Five booths will tell the story. The first booth, sponsored by USF student organization Club Creole will represent the earthquake. The second, under the direction of the USF Japanese Student Association, will represent Haiti under construction. The third, set up like a tent hospital, is devoted to saving lives, and will be operated by the USF Red Cross chapter and the USF Vietnamese Student Association. Number four, also set up by Club Creole, has education as its theme. The fifth booth is dedicated to self-sufficiency and there the USF African Students Association will be in charge.
But it’s not all solemn seriousness. Club Creole will spotlight the arts with poetry and a display of Haitian artwork. In addition, Haitian music, dancers from Fanm Kreyol, Inc., a Haitian women’s organization founded to empower Haitian women, carnival-style games and food will keep everyone’s spirits upbeat. Student organizations Synapse and Students Achieve in All Areas are also providing volunteers to help out for the day.
In the center of it all, SIFE students are setting up a monetary exchange, where the children will be able to convert their play U. S. currency and buy products in a world market, learning in the process the role of banks.
Along with the U.S. “currency”, the children will receive a booklet that shows the phases Haiti will go through. Their “money” will only be used to exchange at the USA World Bank, IMF and the EU and in order to purchase items or playtime inside the Haiti booth. They must convert their “money” to Haitian currency at the central World Bank.
“Everyone will be working toward helping to build a better economy for Haiti using the forces of the global economy,” said Dameion Lovett, SIFE advisor and assistant director of financial aid at USF. “The SIFE team is showing people ways to encourage educational development of our youth through this kind of activity.”
To deal with more immediate needs at the festival, Club Creole will be accepting money, food and clothing donations that will go directly to the American Red Cross for relief efforts in Haiti. According to Bola Adeshina-Ortiz, SIFE’s director of community relations, the timing of the festival offered a unique opportunity to help Haiti –in both direct and indirect ways.
“Our goal is to bring awareness to the impact of the earthquake and help the Haitian people by suggesting and implementing ways to help the economic recovery of the country,” she said. “Haiti had an economic development plan worked out with the United Nations and others that was intended to modernize the economy after decades of political and social instability. The earthquake required a revision of the plan, rather than scrapping it entirely. This event will help bring understanding and show how the whole world will need to cooperate to help the Haitian people rebuild their country.”
For more information about SIFE visit www.ctr.usf.edu/sifeusf or contact Bola Adeshina-Ortiz, SIFE at USF director of community relations at email@example.com or (813) 787-1280. And to learn more about SIFE, visit www.sifeusf.org.

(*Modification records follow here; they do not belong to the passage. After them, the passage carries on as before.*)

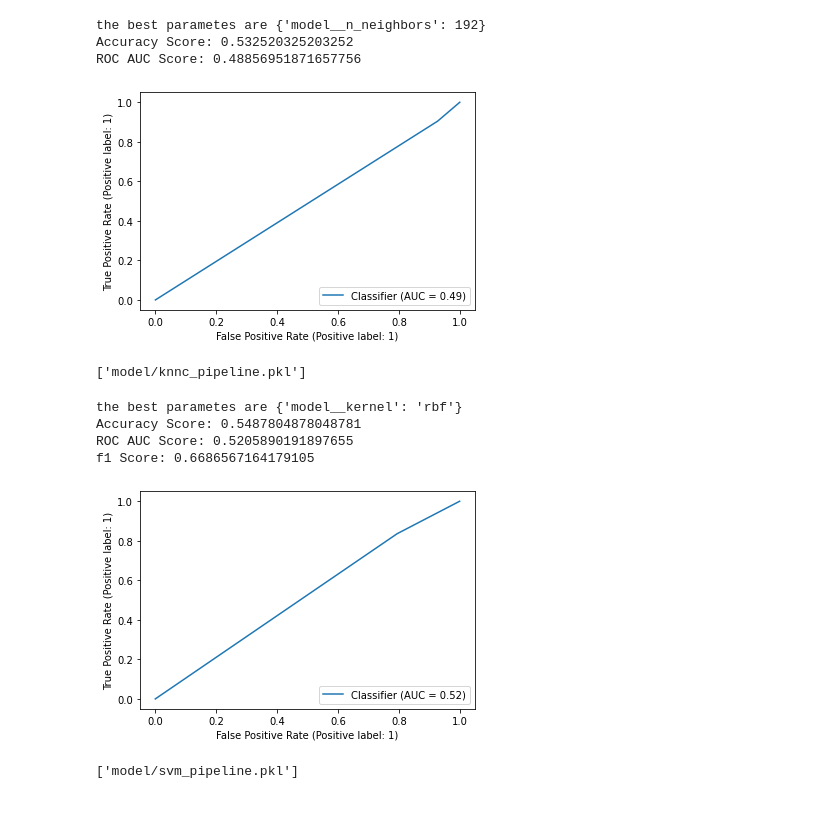
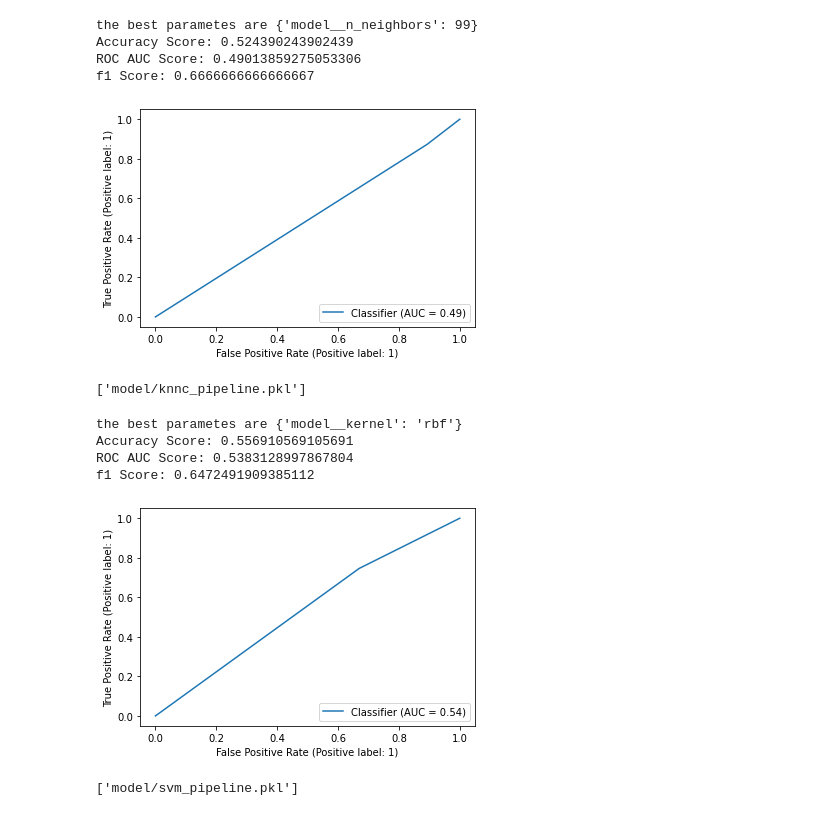
Before and after one commit to nbowen3/cs475_project, a Jupyter notebook: models.ipynb, the cells around one changed output. Cells and saved outputs as stored; diff of their text form; code cells hidden in the pictures.

```diff
--- a/models.ipynb
+++ b/models.ipynb
@@ -155,8 +155,8 @@ f1 Score: 0.5353159851301115
 from sklearn.neighbors import KNeighborsClassifier
 
 knnc_pipeline = Pipeline(steps = [
-    ('data_scaling', StandardScaler()),
-    ('model', KNeighborsClassifier(classw))#10 cross validation
+    ('data_scaling', RobustScaler()),
+    ('model', KNeighborsClassifier())#10 cross validation
 ])
 
 knnc_param_grid = [
@@ -169,32 +169,33 @@ tuned_model = cv_fit_search(knnc_pipeline,knnc_param_grid,X_train,y_train,X_val,
 
 joblib.dump(tuned_model, 'model/knnc_pipeline.pkl')
 # %% [output]
-the best parametes are {'model__n_neighbors': 192}
-Accuracy Score: 0.532520325203252
-ROC AUC Score: 0.48856951871657756
+the best parametes are {'model__n_neighbors': 99}
+Accuracy Score: 0.524390243902439
+ROC AUC Score: 0.49013859275053306
+f1 Score: 0.6666666666666667
 [figure]
 ['model/knnc_pipeline.pkl']
 # %%
 from sklearn.svm import SVC
 
 svm_pipeline = Pipeline(steps = [
-    ('data_scaling', StandardScaler()),
+    ('data_scaling', RobustScaler()),
     ('model', SVC(class_weight="balanced"))#10 cross validation
 ])
 
 svm_param_grid = [
     {
         "model__kernel": ['linear', 'poly', 'rbf']
     }
 ]
 
 tuned_model = cv_fit_search(svm_pipeline,svm_param_grid,X_train,y_train,X_val,y_val,10)
 
 joblib.dump(tuned_model, 'model/svm_pipeline.pkl')
 # %% [output]
 the best parametes are {'model__kernel': 'rbf'}
-Accuracy Score: 0.5487804878048781
-ROC AUC Score: 0.5205890191897655
-f1 Score: 0.6686567164179105
+Accuracy Score: 0.556910569105691
+ROC AUC Score: 0.5383128997867804
+f1 Score: 0.6472491909385112
-[figure, old version]
+[figure, new version]
 ['model/svm_pipeline.pkl']
```
Also changed, not shown: parts of 5 cells of this notebook.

The University of South Florida is one of the nation's top 63 public research universities and one of only 25 public research universities nationwide with very high research activity that is designated as community engaged by the Carnegie Foundation for the Advancement of Teaching. USF was awarded $380.4 million in research contracts and grants in FY 2008/2009. The university offers 232 degree programs at the undergraduate, graduate, specialist and doctoral levels, including the doctor of medicine. The USF System has a $1.8 billion annual budget, an annual economic impact of $3.2 billion, and serves more than 47,000 students on institutions/campuses in Tampa, St. Petersburg, Sarasota-Manatee and Lakeland. USF is a member of the Big East Athletic Conference.